SBU students share Christ worldwide
By Jana Harrelson
September 16, 2004
BOLIVAR – It was a busy summer for nearly 100 Southwest Baptist University students as they traveled the world to share Christ’s love through missions. Trips were taken to India, London, Southwest China, San Diego/Mexico, Athens and Nepal.
The Nepal team spent most of their time prayer walking and even helped a village with their wheat harvest. “While building relationships and covering the village with materials, we ended up spending a good amount of time in a small teashop,” shared David Ginnings, a senior history major from Camdenton.
The owner of the teashop was an older lady who was very interested in having her children become more educated in English. Ginnings and the team translator volunteered to teach the English lessons.
“The Lord’s plan was revealed immediately, by the student’s interest in Jesus,” said Ginnings. The two showed the Jesus film in the shop the next evening.
“Word traveled fast in the small village and many people in addition to our students showed up,” shared Ginnings. The film was a success as questions were answered and testimonies were shared.
“Not only did the word of Christian teachers travel fast in the village, but it traversed the valley and found its way to the neighboring village,” said Ginnings. That village was the home of the military training center and the regional government. The following day, Nepali army officials were sent to investigate the situation.
Word was sent to the group that two Nepalese army officers were waiting in front of the teashop with some of the materials that were distributed, and they wanted to talk to group. The contact that the team was working with in Nepal suggested that only two Americans and two Nepalese go, so the team leader, Kevin Hill, Ginning and two translators prepared for the two-hour trek.
The group decided that if the four members had not returned by 6 p.m., then the team should “figure something out.” “Our pace was brisk, but the conversation still — the scripture that I had meditated on that morning, Isaiah 7:9, repeated firmly in my mind, ‘If you do not stand firm in your faith, you will not stand at all’,” said Ginnings.
The army officers met with two students from the Bible Institute and the four team members and eventually escorted them all to the neighboring village.
“As we entered the government confines, the streets were laced with men and automatic weapons. This was the location where the law was established, although not followed,” remarked Ginnings.
While the two translators went to speak with the high-ranking official, the two team members were lead into holding cells surrounded by concrete walls and barbwire. After awhile, one of the translators returned and told them that the students from the Bible Institute would have to leave the village and return to home. The team from SBU would be able to stay but they would have to give them all of their materials and were no longer allowed to preach the Gospel.

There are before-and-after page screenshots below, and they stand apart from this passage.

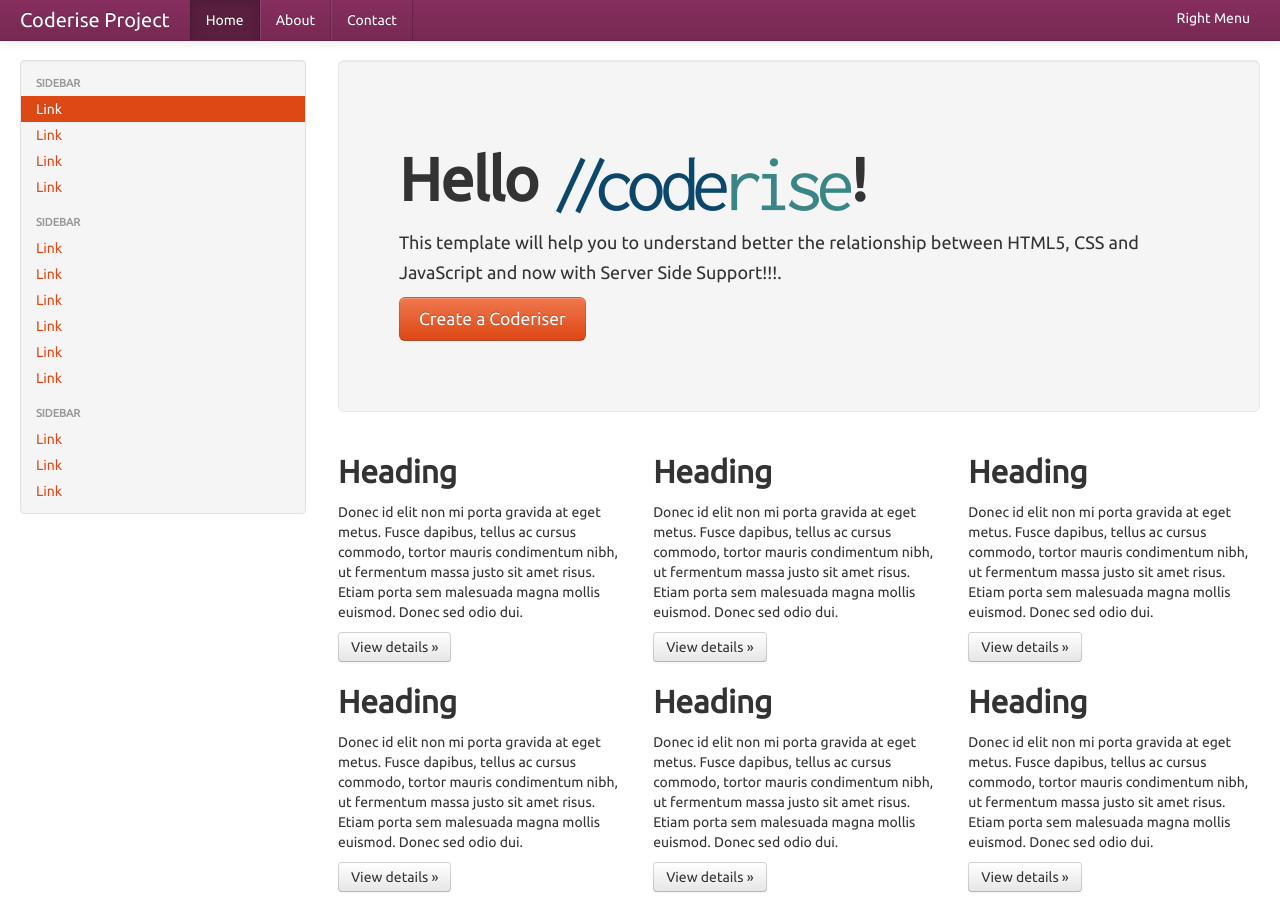
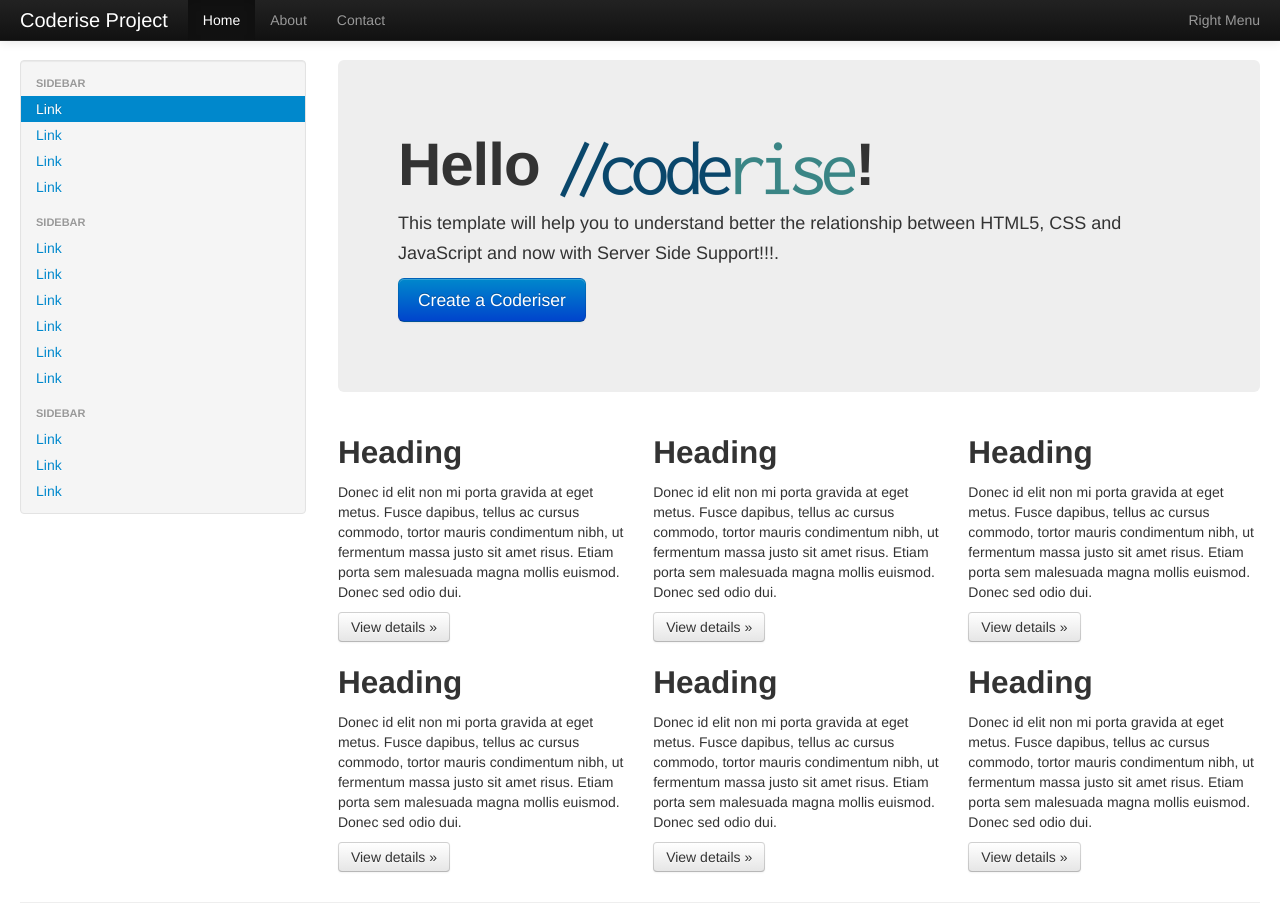
Before and after one commit to julianduque/bootstrap-starter-coderise, a plain HTML site: page index.html in a window 1280 px wide. Shown: the top 905 px of the page. Drawn offline with Linux system fonts and the light colour scheme; a script that the page names is missing.

Commit message:
Oops, I want to show the default theme first

```diff
--- a/index.html
+++ b/index.html
@@ -9,7 +9,7 @@
     <meta name="author" content="">
 
     <!-- Le styles -->
-    <link href="css/united/bootstrap.css" rel="stylesheet">
+    <link href="css/default/bootstrap.css" rel="stylesheet">
     <style type="text/css">
       body {
         padding-top: 60px;
```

The group was released and as they began to prepare for the trip back, they prayed that the Lord would reveal His purpose for this obstacle. The officials escorted the group back and on the way, they began to visit with the officers. “Both of them spoke a fair amount of English and were eager to engage in small talk,” said Ginnings. As they approached the teashop, the team members asked if the officers wanted to stop for some tea, which is a very common practice in Nepal.

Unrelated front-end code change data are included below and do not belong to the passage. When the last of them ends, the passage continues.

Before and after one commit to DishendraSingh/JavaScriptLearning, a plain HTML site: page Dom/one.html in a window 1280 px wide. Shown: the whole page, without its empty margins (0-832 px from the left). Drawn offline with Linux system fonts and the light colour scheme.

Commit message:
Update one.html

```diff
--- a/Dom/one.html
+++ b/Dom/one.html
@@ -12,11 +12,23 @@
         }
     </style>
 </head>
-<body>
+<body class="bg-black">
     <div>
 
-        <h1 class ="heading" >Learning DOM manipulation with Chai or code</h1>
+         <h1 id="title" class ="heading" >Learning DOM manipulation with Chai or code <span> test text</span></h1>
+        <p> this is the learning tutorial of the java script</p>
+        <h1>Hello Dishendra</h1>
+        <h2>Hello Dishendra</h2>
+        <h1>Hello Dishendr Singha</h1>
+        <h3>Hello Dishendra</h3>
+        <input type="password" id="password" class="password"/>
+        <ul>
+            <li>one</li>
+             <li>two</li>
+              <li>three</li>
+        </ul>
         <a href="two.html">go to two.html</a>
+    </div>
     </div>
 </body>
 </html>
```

As they were drinking the tea, the translators began sharing their testimonies with the Nepali officers. “We were in the teashop for over an hour, and the officers were obviously moved and sincerely prayed with us. When we were finished they proclaimed, ‘Your God is the one true God!’ I could not believe what I was seeing,” remarkd Ginnings.
The officers subsequently told the team that they were free to go and that they would only take the materials they had already confiscated back.
“They told us to continue to preach this message, but be very cautious with the materials,” said Ginnings. The team thanked the officers, “walked on clouds praising the Lord jubilantly” and made it back to the other team members at exactly 5:59:59 p.m.